What you need to do: Count the lines below that include the word "edited" and write that number alone.

==== Dataset content ====

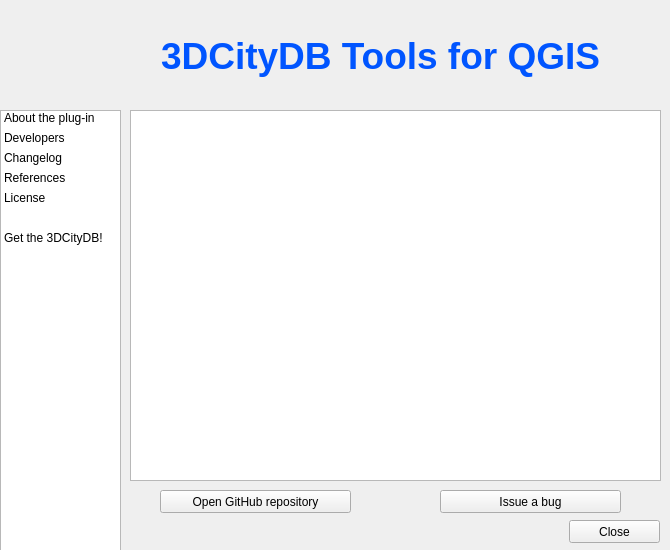
This is shared/gui_about/ui/about_dialog.ui in tudelft3d/3DCityDB-Tools-for-QGIS as Qt 5 draws it before an edit. The edited form follows.
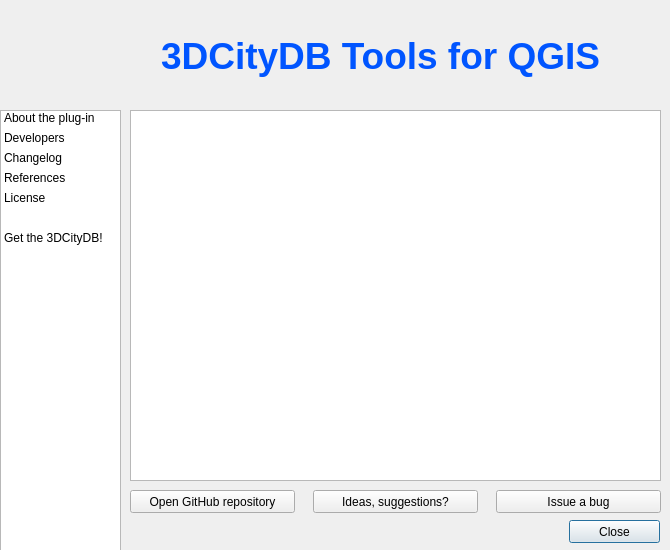
This is the edited form. Icons and pictures are not drawn.

```diff
--- a/shared/gui_about/ui/about_dialog.ui
+++ b/shared/gui_about/ui/about_dialog.ui
@@ -181,15 +181,15 @@
     <widget class="QPushButton" name="btnIssueBug">
      <property name="geometry">
       <rect>
-       <x>320</x>
+       <x>376</x>
        <y>390</y>
-       <width>181</width>
+       <width>165</width>
        <height>23</height>
       </rect>
      </property>
      <property name="minimumSize">
       <size>
-       <width>0</width>
+       <width>165</width>
        <height>23</height>
       </size>
      </property>
@@ -206,15 +206,21 @@
     <widget class="QPushButton" name="btnOpenGitHub">
      <property name="geometry">
       <rect>
-       <x>40</x>
+       <x>10</x>
        <y>390</y>
-       <width>191</width>
+       <width>165</width>
        <height>23</height>
       </rect>
      </property>
+     <property name="sizePolicy">
+      <sizepolicy hsizetype="Fixed" vsizetype="Fixed">
+       <horstretch>0</horstretch>
+       <verstretch>0</verstretch>
+      </sizepolicy>
+     </property>
      <property name="minimumSize">
       <size>
-       <width>0</width>
+       <width>165</width>
        <height>23</height>
       </size>
      </property>
@@ -228,6 +234,31 @@
       <string>Open GitHub repository</string>
      </property>
     </widget>
+    <widget class="QPushButton" name="btnIdeas">
+     <property name="geometry">
+      <rect>
+       <x>193</x>
+       <y>390</y>
+       <width>165</width>
+       <height>23</height>
+      </rect>
+     </property>
+     <property name="minimumSize">
+      <size>
+       <width>165</width>
+       <height>23</height>
+      </size>
+     </property>
+     <property name="maximumSize">
+      <size>
+       <width>16777215</width>
+       <height>23</height>
+      </size>
+     </property>
+     <property name="text">
+      <string>Ideas, suggestions?</string>
+     </property>
+    </widget>
    </widget>
    <widget class="QWidget" name="pgDevelopers">
     <widget class="QTextBrowser" name="txtDevelopers">
@@ -476,6 +507,15 @@
    <property name="text">
     <string>Close</string>
    </property>
+   <property name="autoDefault">
+    <bool>true</bool>
+   </property>
+   <property name="default">
+    <bool>true</bool>
+   </property>
+   <property name="flat">
+    <bool>false</bool>
+   </property>
   </widget>
   <widget class="QLabel" name="lbl_img">
    <property name="geometry">
```
Left out of the diff: 3 changed lines with no effect on the pictures.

====

Answer to this exercise: 2